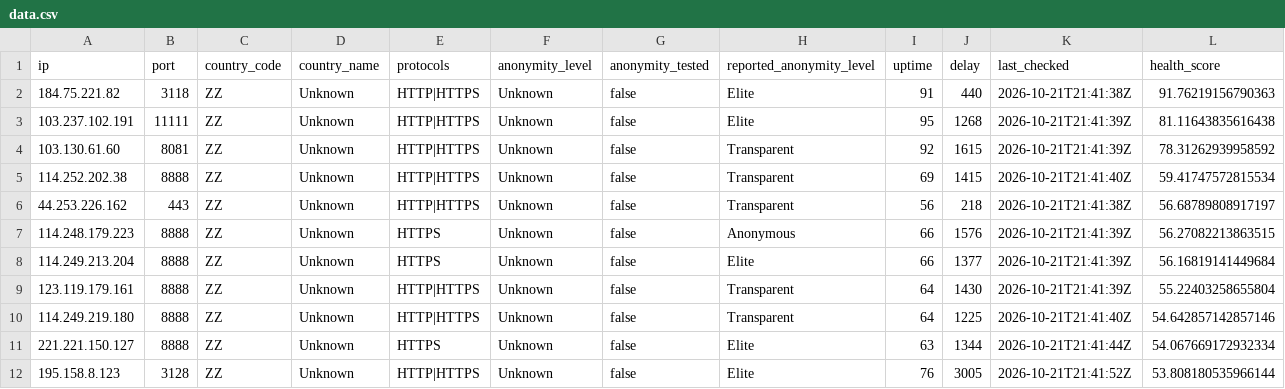
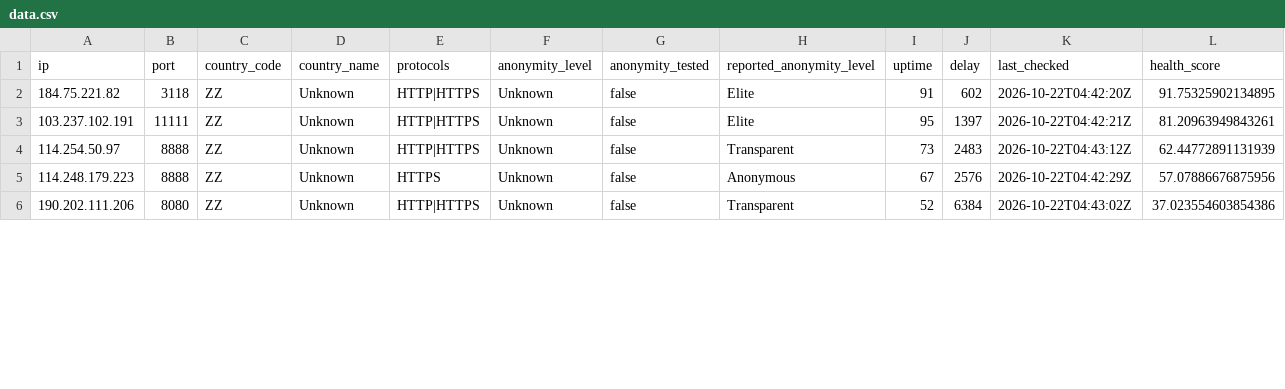
Before and after one commit to webunblocker/free-proxy-list, a CSV file: proxies/protocols/https/data.csv, drawn as a sheet; only a part is shown; the diff covers the shown part only.

```diff
--- a/proxies/protocols/https/data.csv
+++ b/proxies/protocols/https/data.csv
@@ -1,12 +1,6 @@
 ip,port,country_code,country_name,protocols,anonymity_level,anonymity_tested,reported_anonymity_level,uptime,delay,last_checked,health_score
-"184.75.221.82","3118","ZZ","Unknown","HTTP|HTTPS","Unknown","false","Elite","91","440","2026-10-21T21:41:38Z","91.76219156790363"
-"103.237.102.191","11111","ZZ","Unknown","HTTP|HTTPS","Unknown","false","Elite","95","1268","2026-10-21T21:41:39Z","81.11643835616438"
-"103.130.61.60","8081","ZZ","Unknown","HTTP|HTTPS","Unknown","false","Transparent","92","1615","2026-10-21T21:41:39Z","78.31262939958592"
-"114.252.202.38","8888","ZZ","Unknown","HTTP|HTTPS","Unknown","false","Transparent","69","1415","2026-10-21T21:41:40Z","59.41747572815534"
-"44.253.226.162","443","ZZ","Unknown","HTTP|HTTPS","Unknown","false","Transparent","56","218","2026-10-21T21:41:38Z","56.68789808917197"
-"114.248.179.223","8888","ZZ","Unknown","HTTPS","Unknown","false","Anonymous","66","1576","2026-10-21T21:41:39Z","56.27082213863515"
-"114.249.213.204","8888","ZZ","Unknown","HTTPS","Unknown","false","Elite","66","1377","2026-10-21T21:41:39Z","56.16819141449684"
-"123.119.179.161","8888","ZZ","Unknown","HTTP|HTTPS","Unknown","false","Transparent","64","1430","2026-10-21T21:41:39Z","55.22403258655804"
-"114.249.219.180","8888","ZZ","Unknown","HTTP|HTTPS","Unknown","false","Transparent","64","1225","2026-10-21T21:41:40Z","54.642857142857146"
-"221.221.150.127","8888","ZZ","Unknown","HTTPS","Unknown","false","Elite","63","1344","2026-10-21T21:41:44Z","54.067669172932334"
-"195.158.8.123","3128","ZZ","Unknown","HTTP|HTTPS","Unknown","false","Elite","76","3005","2026-10-21T21:41:52Z","53.808180535966144"
+"184.75.221.82","3118","ZZ","Unknown","HTTP|HTTPS","Unknown","false","Elite","91","602","2026-10-22T04:42:20Z","91.75325902134895"
+"103.237.102.191","11111","ZZ","Unknown","HTTP|HTTPS","Unknown","false","Elite","95","1397","2026-10-22T04:42:21Z","81.20963949843261"
+"114.254.50.97","8888","ZZ","Unknown","HTTP|HTTPS","Unknown","false","Transparent","73","2483","2026-10-22T04:43:12Z","62.44772891131939"
+"114.248.179.223","8888","ZZ","Unknown","HTTPS","Unknown","false","Anonymous","67","2576","2026-10-22T04:42:29Z","57.07886676875956"
+"190.202.111.206","8080","ZZ","Unknown","HTTP|HTTPS","Unknown","false","Transparent","52","6384","2026-10-22T04:43:02Z","37.023554603854386"
```
Also changed, not shown: 4 removed rows and 11 edited cells elsewhere in this file, proxies/protocols/socks4/data.csv, proxies/protocols/socks5/data.csv, 22 other files.
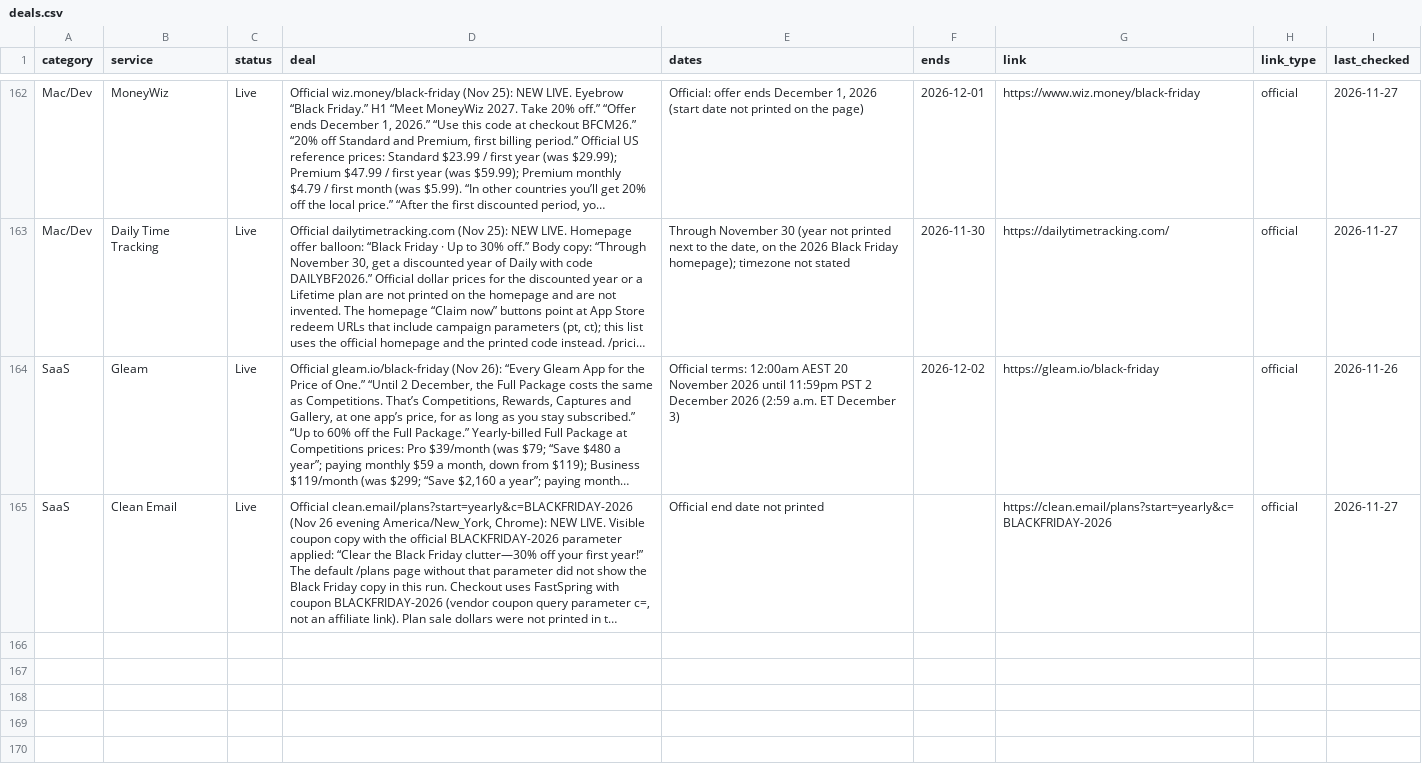
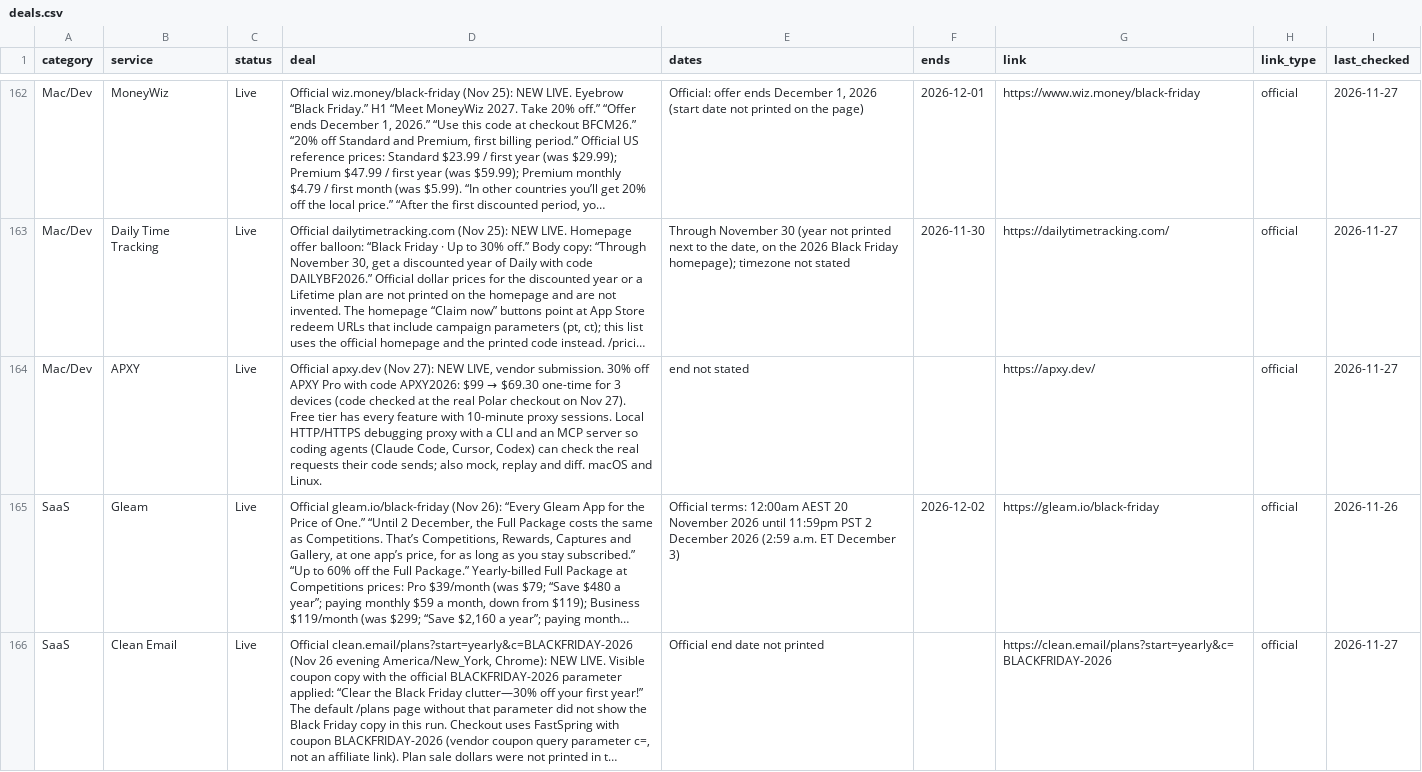
Before and after one commit to thoughtcook/verified-black-friday, a CSV file: data/deals.csv, drawn as a sheet; only a part is shown, gaps mark what is left out; long unchanged cells end in …; the diff names each change by its address in the sheet, - before the commit and + after, or states it on an @@ line.

Commit message:
Add APXY

```diff
--- a/data/deals.csv
+++ b/data/deals.csv
+row 164: Mac/Dev | APXY | Live | Official apxy.dev (Nov 27): NEW LIVE, vendor submission. 30% off APXY Pro with code APXY2026: $99 → $69.30 one-time for 3 devices (code checked at the real Polar checkout on Nov 27). Free tier has every feature with 10-minute proxy sessions. Local HTTP/HTTPS debugging proxy with a CLI and an MCP server so coding agents (Claude Code, Cursor, Codex) can check the real requests their code sends; also mock, replay and diff. macOS and Linux. | end not stated |  | https://apxy.dev/ | official | 2026-11-27
```
Also changed, not shown: 3 other files.
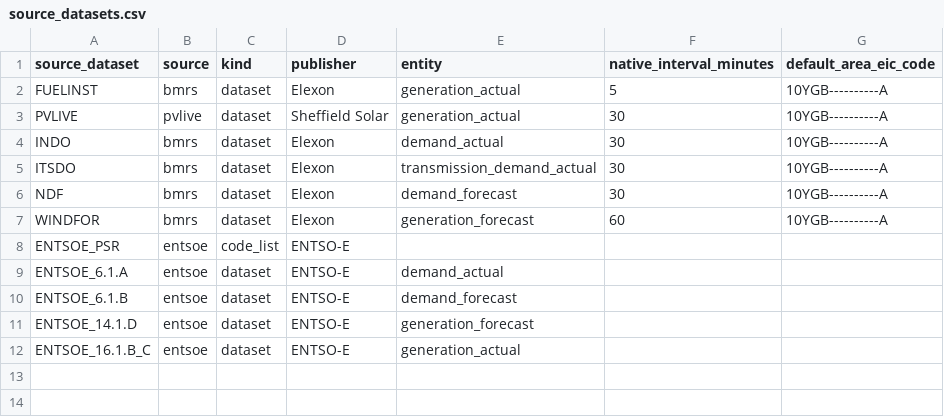
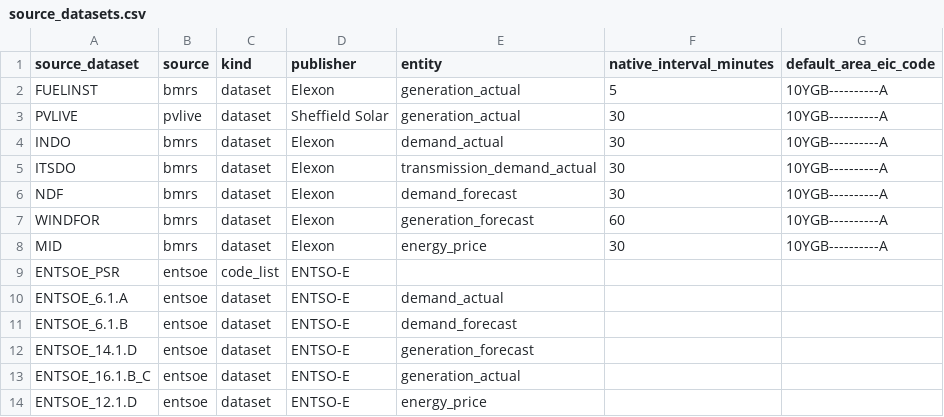
Before and after one commit to LukaszDygon/power-desk, a CSV file: transform/seeds/dims/source_datasets.csv, drawn as a sheet.

```diff
--- a/transform/seeds/dims/source_datasets.csv
+++ b/transform/seeds/dims/source_datasets.csv
@@ -7,2 +7,3 @@ NDF,bmrs,dataset,Elexon,demand_forecast,30,10YGB----------A
 WINDFOR,bmrs,dataset,Elexon,generation_forecast,60,10YGB----------A
+MID,bmrs,dataset,Elexon,energy_price,30,10YGB----------A
 ENTSOE_PSR,entsoe,code_list,ENTSO-E,,,
@@ -12 +13,2 @@ ENTSOE_14.1.D,entsoe,dataset,ENTSO-E,generation_forecast,,
 ENTSOE_16.1.B_C,entsoe,dataset,ENTSO-E,generation_actual,,
+ENTSOE_12.1.D,entsoe,dataset,ENTSO-E,energy_price,,
```
Also changed, not shown: data/seed/entsoe_eic/CIO_extraction-all-eic-codes.csv, 31 other files.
=-=-=
Skip the images and restate each record above word for word.

Before and after one commit to webunblocker/free-proxy-list, a CSV file: proxies/protocols/https/data.csv, drawn as a sheet; only a part is shown; the diff covers the shown part only.

```diff
--- a/proxies/protocols/https/data.csv
+++ b/proxies/protocols/https/data.csv
@@ -1,12 +1,6 @@
 ip,port,country_code,country_name,protocols,anonymity_level,anonymity_tested,reported_anonymity_level,uptime,delay,last_checked,health_score
-"184.75.221.82","3118","ZZ","Unknown","HTTP|HTTPS","Unknown","false","Elite","91","440","2026-10-21T21:41:38Z","91.76219156790363"
-"103.237.102.191","11111","ZZ","Unknown","HTTP|HTTPS","Unknown","false","Elite","95","1268","2026-10-21T21:41:39Z","81.11643835616438"
-"103.130.61.60","8081","ZZ","Unknown","HTTP|HTTPS","Unknown","false","Transparent","92","1615","2026-10-21T21:41:39Z","78.31262939958592"
-"114.252.202.38","8888","ZZ","Unknown","HTTP|HTTPS","Unknown","false","Transparent","69","1415","2026-10-21T21:41:40Z","59.41747572815534"
-"44.253.226.162","443","ZZ","Unknown","HTTP|HTTPS","Unknown","false","Transparent","56","218","2026-10-21T21:41:38Z","56.68789808917197"
-"114.248.179.223","8888","ZZ","Unknown","HTTPS","Unknown","false","Anonymous","66","1576","2026-10-21T21:41:39Z","56.27082213863515"
-"114.249.213.204","8888","ZZ","Unknown","HTTPS","Unknown","false","Elite","66","1377","2026-10-21T21:41:39Z","56.16819141449684"
-"123.119.179.161","8888","ZZ","Unknown","HTTP|HTTPS","Unknown","false","Transparent","64","1430","2026-10-21T21:41:39Z","55.22403258655804"
-"114.249.219.180","8888","ZZ","Unknown","HTTP|HTTPS","Unknown","false","Transparent","64","1225","2026-10-21T21:41:40Z","54.642857142857146"
-"221.221.150.127","8888","ZZ","Unknown","HTTPS","Unknown","false","Elite","63","1344","2026-10-21T21:41:44Z","54.067669172932334"
-"195.158.8.123","3128","ZZ","Unknown","HTTP|HTTPS","Unknown","false","Elite","76","3005","2026-10-21T21:41:52Z","53.808180535966144"
+"184.75.221.82","3118","ZZ","Unknown","HTTP|HTTPS","Unknown","false","Elite","91","602","2026-10-22T04:42:20Z","91.75325902134895"
+"103.237.102.191","11111","ZZ","Unknown","HTTP|HTTPS","Unknown","false","Elite","95","1397","2026-10-22T04:42:21Z","81.20963949843261"
+"114.254.50.97","8888","ZZ","Unknown","HTTP|HTTPS","Unknown","false","Transparent","73","2483","2026-10-22T04:43:12Z","62.44772891131939"
+"114.248.179.223","8888","ZZ","Unknown","HTTPS","Unknown","false","Anonymous","67","2576","2026-10-22T04:42:29Z","57.07886676875956"
+"190.202.111.206","8080","ZZ","Unknown","HTTP|HTTPS","Unknown","false","Transparent","52","6384","2026-10-22T04:43:02Z","37.023554603854386"
```
Also changed, not shown: 4 removed rows and 11 edited cells elsewhere in this file, proxies/protocols/socks4/data.csv, proxies/protocols/socks5/data.csv, 22 other files.
Before and after one commit to thoughtcook/verified-black-friday, a CSV file: data/deals.csv, drawn as a sheet; only a part is shown, gaps mark what is left out; long unchanged cells end in …; the diff names each change by its address in the sheet, - before the commit and + after, or states it on an @@ line.

Commit message:
Add APXY

```diff
--- a/data/deals.csv
+++ b/data/deals.csv
+row 164: Mac/Dev | APXY | Live | Official apxy.dev (Nov 27): NEW LIVE, vendor submission. 30% off APXY Pro with code APXY2026: $99 → $69.30 one-time for 3 devices (code checked at the real Polar checkout on Nov 27). Free tier has every feature with 10-minute proxy sessions. Local HTTP/HTTPS debugging proxy with a CLI and an MCP server so coding agents (Claude Code, Cursor, Codex) can check the real requests their code sends; also mock, replay and diff. macOS and Linux. | end not stated |  | https://apxy.dev/ | official | 2026-11-27
```
Also changed, not shown: 3 other files.
Before and after one commit to LukaszDygon/power-desk, a CSV file: transform/seeds/dims/source_datasets.csv, drawn as a sheet.

```diff
--- a/transform/seeds/dims/source_datasets.csv
+++ b/transform/seeds/dims/source_datasets.csv
@@ -7,2 +7,3 @@ NDF,bmrs,dataset,Elexon,demand_forecast,30,10YGB----------A
 WINDFOR,bmrs,dataset,Elexon,generation_forecast,60,10YGB----------A
+MID,bmrs,dataset,Elexon,energy_price,30,10YGB----------A
 ENTSOE_PSR,entsoe,code_list,ENTSO-E,,,
@@ -12 +13,2 @@ ENTSOE_14.1.D,entsoe,dataset,ENTSO-E,generation_forecast,,
 ENTSOE_16.1.B_C,entsoe,dataset,ENTSO-E,generation_actual,,
+ENTSOE_12.1.D,entsoe,dataset,ENTSO-E,energy_price,,
```
Also changed, not shown: data/seed/entsoe_eic/CIO_extraction-all-eic-codes.csv, 31 other files.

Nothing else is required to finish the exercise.